*** Data for review Section Begins ***

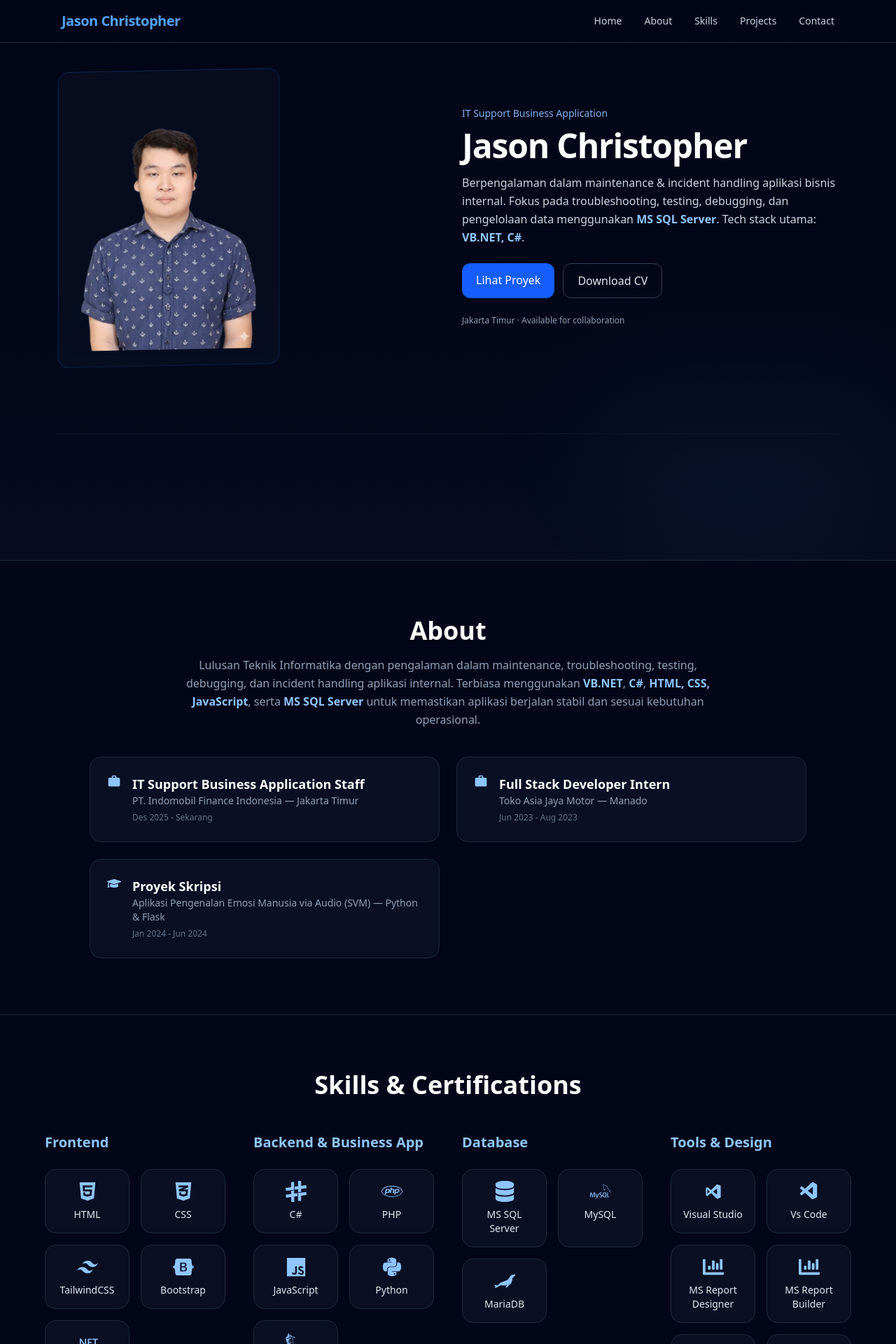
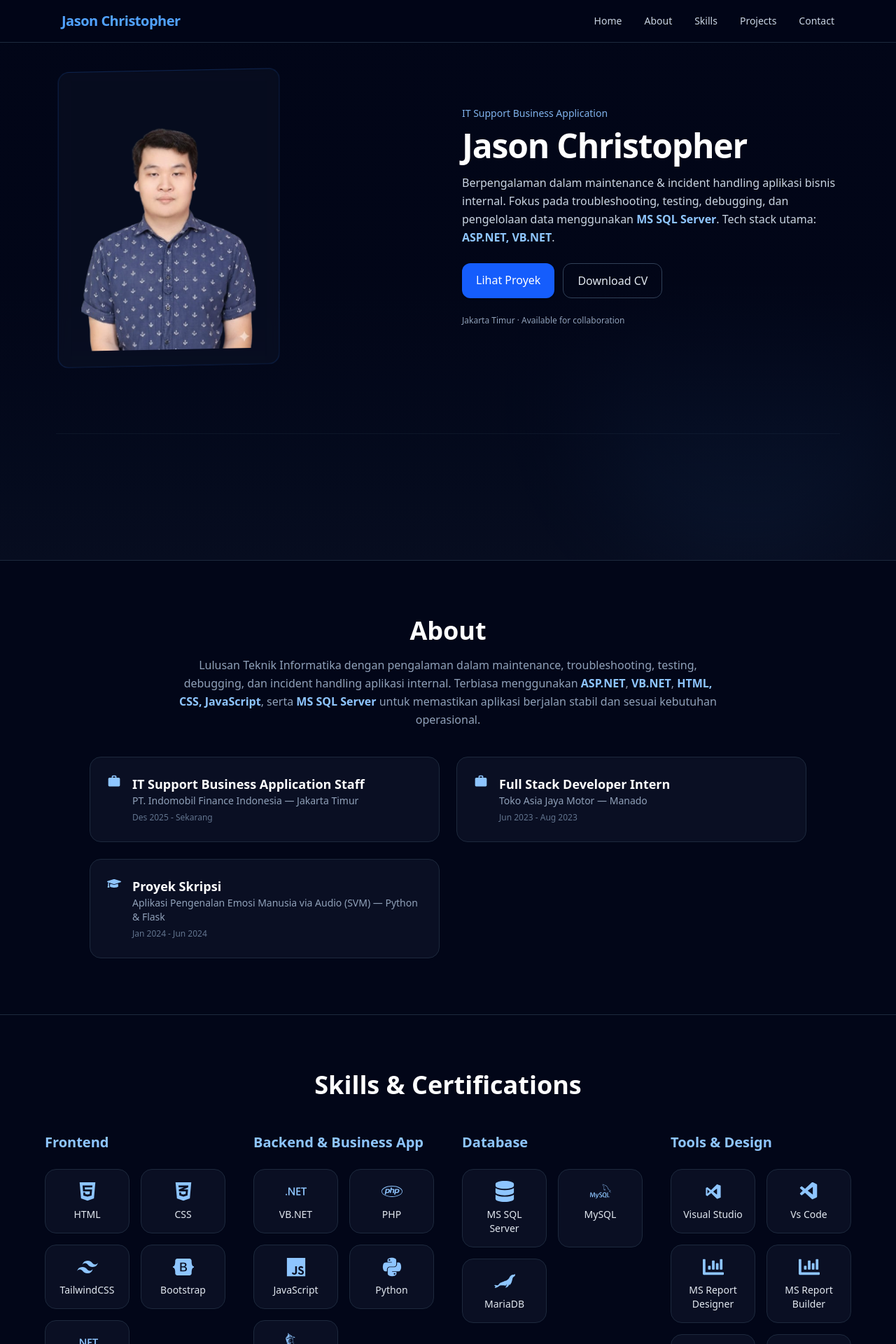
Before and after one commit to jasontjia/jason-ciayadi-portofolio, a Next.js app: page / in a window 1280 px wide. Shown: the top 1920 px of the page at 70% size. Built offline with nearby package versions, Linux system fonts and the light colour scheme.

Commit message:
little update

```diff
--- a/src/components/About.tsx
+++ b/src/components/About.tsx
@@ -40,8 +40,8 @@ export default function About() {
         <p className="text-slate-400 max-w-3xl mx-auto leading-relaxed mb-10">
           Lulusan Teknik Informatika dengan pengalaman dalam maintenance, troubleshooting, testing,
           debugging, dan incident handling aplikasi internal. Terbiasa menggunakan{' '}
+          <span className="font-semibold text-blue-300">ASP.NET</span>,{' '}
           <span className="font-semibold text-blue-300">VB.NET</span>,{' '}
-          <span className="font-semibold text-blue-300">C#</span>,{' '}
           <span className="font-semibold text-blue-300">HTML, CSS, JavaScript</span>, serta{' '}
           <span className="font-semibold text-blue-300">MS SQL Server</span> untuk memastikan
           aplikasi berjalan stabil dan sesuai kebutuhan operasional.
--- a/src/components/Hero.tsx
+++ b/src/components/Hero.tsx
@@ -92,7 +92,7 @@ export default function Hero() {
             Berpengalaman dalam maintenance & incident handling aplikasi bisnis internal.
             Fokus pada troubleshooting, testing, debugging, dan pengelolaan data menggunakan{' '}
             <span className="font-semibold text-blue-300">MS SQL Server</span>. Tech stack utama:{' '}
-            <span className="font-semibold text-blue-300">VB.NET, C#</span>.
+            <span className="font-semibold text-blue-300">ASP.NET, VB.NET</span>.
           </p>
 
           <div className="flex flex-col sm:flex-row gap-3 justify-center md:justify-start">
--- a/src/components/Projects.tsx
+++ b/src/components/Projects.tsx
@@ -6,7 +6,7 @@ import Image from 'next/image'
 import { motion, AnimatePresence } from 'framer-motion'
 import { HiOutlineClipboardList } from 'react-icons/hi'
 import { FaDatabase, FaChartBar, FaPhp, FaPython, FaJs, FaHtml5, FaCss3Alt, FaGitAlt } from 'react-icons/fa'
-import { SiBootstrap, SiFlask, SiMysql, SiMariadb, SiDotnet, SiSharp } from 'react-icons/si'
+import { SiBootstrap, SiFlask, SiMysql, SiMariadb, SiDotnet } from 'react-icons/si'
 import { JSX } from 'react'
 import { FaChartLine } from 'react-icons/fa'
 import { FaBrain } from 'react-icons/fa'
@@ -30,13 +30,13 @@ const projects: Project[] = [
     category: 'PT. Indomobil Finance Indonesia (Des 2025 - Sekarang)',
     role: 'IT Support Business Application',
     description:
-      'Maintenance, troubleshooting, enhancement minor, monitoring aplikasi bisnis internal berbasis ASP.Net, C#, Visual Basic, pengelolaan query MS SQL Server, dan pembuatan report menggunakan MS RDLC.',
+      'Maintenance, troubleshooting, enhancement minor, monitoring aplikasi bisnis internal berbasis ASP.NET, VB.NET, pengelolaan query MS SQL Server, dan pembuatan report menggunakan MS Report Builder, MS Report Designer.',
     link: '#',
     repo: '',
     image: '/projects/IMFI.jpg',
     tech: [
+      { name: 'ASP.NET', icon: <SiDotnet className="text-blue-300" /> },
       { name: 'VB.NET', icon: <SiDotnet className="text-blue-300" /> },
-      { name: 'C#', icon: <SiSharp className="text-blue-300" /> },
       { name: 'HTML', icon: <FaHtml5 className="text-blue-300" /> },
       { name: 'CSS', icon: <FaCss3Alt className="text-blue-300" /> },
       { name: 'JavaScript', icon: <FaJs className="text-blue-300" /> },
--- a/src/components/Skills.tsx
+++ b/src/components/Skills.tsx
@@ -6,7 +6,7 @@ import Image from 'next/image'
 import { MdVerified } from 'react-icons/md'
 import { HiOutlineEye } from 'react-icons/hi'
 import { FaChartBar , FaHtml5, FaCss3Alt, FaJs, FaPhp, FaPython, FaGitAlt, FaGithub, FaDatabase } from 'react-icons/fa'
-import { SiTailwindcss, SiBootstrap, SiFlask, SiMysql, SiMariadb, SiFigma, SiDotnet, SiSharp } from 'react-icons/si'
+import { SiTailwindcss, SiBootstrap, SiFlask, SiMysql, SiMariadb, SiFigma, SiDotnet } from 'react-icons/si'
 import { DiVisualstudio } from "react-icons/di";
 import { VscVscode } from "react-icons/vsc";
 
@@ -18,13 +18,13 @@ const skillGroups = [
       { name: 'CSS', icon: <FaCss3Alt className="text-blue-300" /> },
       { name: 'TailwindCSS', icon: <SiTailwindcss className="text-blue-300" /> },
       { name: 'Bootstrap', icon: <SiBootstrap className="text-blue-300" /> },
-      { name: 'VB.NET', icon: <SiDotnet className="text-blue-300" /> },
+      { name: 'ASP.NET', icon: <SiDotnet className="text-blue-300" /> },
     ],
   },
   {
     title: 'Backend & Business App',
     skills: [
-      { name: 'C#', icon: <SiSharp className="text-blue-300" /> },
+      { name: 'VB.NET', icon: <SiDotnet className="text-blue-300" /> },
       { name: 'PHP', icon: <FaPhp className="text-blue-300" /> },
       { name: 'JavaScript', icon: <FaJs className="text-blue-300" /> },
       { name: 'Python', icon: <FaPython className="text-blue-300" /> },
```
Also changed, not shown: 1 other file (tests, documents, lock files or other folders).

*** Data for review Section Ends ***

Quote every line of the records above exactly; no picture is to be copied.

Before and after one commit to jasontjia/jason-ciayadi-portofolio, a Next.js app: page / in a window 1280 px wide. Shown: the top 1920 px of the page at 70% size. Built offline with nearby package versions, Linux system fonts and the light colour scheme.

Commit message:
little update

```diff
--- a/src/components/About.tsx
+++ b/src/components/About.tsx
@@ -40,8 +40,8 @@ export default function About() {
         <p className="text-slate-400 max-w-3xl mx-auto leading-relaxed mb-10">
           Lulusan Teknik Informatika dengan pengalaman dalam maintenance, troubleshooting, testing,
           debugging, dan incident handling aplikasi internal. Terbiasa menggunakan{' '}
+          <span className="font-semibold text-blue-300">ASP.NET</span>,{' '}
           <span className="font-semibold text-blue-300">VB.NET</span>,{' '}
-          <span className="font-semibold text-blue-300">C#</span>,{' '}
           <span className="font-semibold text-blue-300">HTML, CSS, JavaScript</span>, serta{' '}
           <span className="font-semibold text-blue-300">MS SQL Server</span> untuk memastikan
           aplikasi berjalan stabil dan sesuai kebutuhan operasional.
--- a/src/components/Hero.tsx
+++ b/src/components/Hero.tsx
@@ -92,7 +92,7 @@ export default function Hero() {
             Berpengalaman dalam maintenance & incident handling aplikasi bisnis internal.
             Fokus pada troubleshooting, testing, debugging, dan pengelolaan data menggunakan{' '}
             <span className="font-semibold text-blue-300">MS SQL Server</span>. Tech stack utama:{' '}
-            <span className="font-semibold text-blue-300">VB.NET, C#</span>.
+            <span className="font-semibold text-blue-300">ASP.NET, VB.NET</span>.
           </p>
 
           <div className="flex flex-col sm:flex-row gap-3 justify-center md:justify-start">
--- a/src/components/Projects.tsx
+++ b/src/components/Projects.tsx
@@ -6,7 +6,7 @@ import Image from 'next/image'
 import { motion, AnimatePresence } from 'framer-motion'
 import { HiOutlineClipboardList } from 'react-icons/hi'
 import { FaDatabase, FaChartBar, FaPhp, FaPython, FaJs, FaHtml5, FaCss3Alt, FaGitAlt } from 'react-icons/fa'
-import { SiBootstrap, SiFlask, SiMysql, SiMariadb, SiDotnet, SiSharp } from 'react-icons/si'
+import { SiBootstrap, SiFlask, SiMysql, SiMariadb, SiDotnet } from 'react-icons/si'
 import { JSX } from 'react'
 import { FaChartLine } from 'react-icons/fa'
 import { FaBrain } from 'react-icons/fa'
@@ -30,13 +30,13 @@ const projects: Project[] = [
     category: 'PT. Indomobil Finance Indonesia (Des 2025 - Sekarang)',
     role: 'IT Support Business Application',
     description:
-      'Maintenance, troubleshooting, enhancement minor, monitoring aplikasi bisnis internal berbasis ASP.Net, C#, Visual Basic, pengelolaan query MS SQL Server, dan pembuatan report menggunakan MS RDLC.',
+      'Maintenance, troubleshooting, enhancement minor, monitoring aplikasi bisnis internal berbasis ASP.NET, VB.NET, pengelolaan query MS SQL Server, dan pembuatan report menggunakan MS Report Builder, MS Report Designer.',
     link: '#',
     repo: '',
     image: '/projects/IMFI.jpg',
     tech: [
+      { name: 'ASP.NET', icon: <SiDotnet className="text-blue-300" /> },
       { name: 'VB.NET', icon: <SiDotnet className="text-blue-300" /> },
-      { name: 'C#', icon: <SiSharp className="text-blue-300" /> },
       { name: 'HTML', icon: <FaHtml5 className="text-blue-300" /> },
       { name: 'CSS', icon: <FaCss3Alt className="text-blue-300" /> },
       { name: 'JavaScript', icon: <FaJs className="text-blue-300" /> },
--- a/src/components/Skills.tsx
+++ b/src/components/Skills.tsx
@@ -6,7 +6,7 @@ import Image from 'next/image'
 import { MdVerified } from 'react-icons/md'
 import { HiOutlineEye } from 'react-icons/hi'
 import { FaChartBar , FaHtml5, FaCss3Alt, FaJs, FaPhp, FaPython, FaGitAlt, FaGithub, FaDatabase } from 'react-icons/fa'
-import { SiTailwindcss, SiBootstrap, SiFlask, SiMysql, SiMariadb, SiFigma, SiDotnet, SiSharp } from 'react-icons/si'
+import { SiTailwindcss, SiBootstrap, SiFlask, SiMysql, SiMariadb, SiFigma, SiDotnet } from 'react-icons/si'
 import { DiVisualstudio } from "react-icons/di";
 import { VscVscode } from "react-icons/vsc";
 
@@ -18,13 +18,13 @@ const skillGroups = [
       { name: 'CSS', icon: <FaCss3Alt className="text-blue-300" /> },
       { name: 'TailwindCSS', icon: <SiTailwindcss className="text-blue-300" /> },
       { name: 'Bootstrap', icon: <SiBootstrap className="text-blue-300" /> },
-      { name: 'VB.NET', icon: <SiDotnet className="text-blue-300" /> },
+      { name: 'ASP.NET', icon: <SiDotnet className="text-blue-300" /> },
     ],
   },
   {
     title: 'Backend & Business App',
     skills: [
-      { name: 'C#', icon: <SiSharp className="text-blue-300" /> },
+      { name: 'VB.NET', icon: <SiDotnet className="text-blue-300" /> },
       { name: 'PHP', icon: <FaPhp className="text-blue-300" /> },
       { name: 'JavaScript', icon: <FaJs className="text-blue-300" /> },
       { name: 'Python', icon: <FaPython className="text-blue-300" /> },
```
Also changed, not shown: 1 other file (tests, documents, lock files or other folders).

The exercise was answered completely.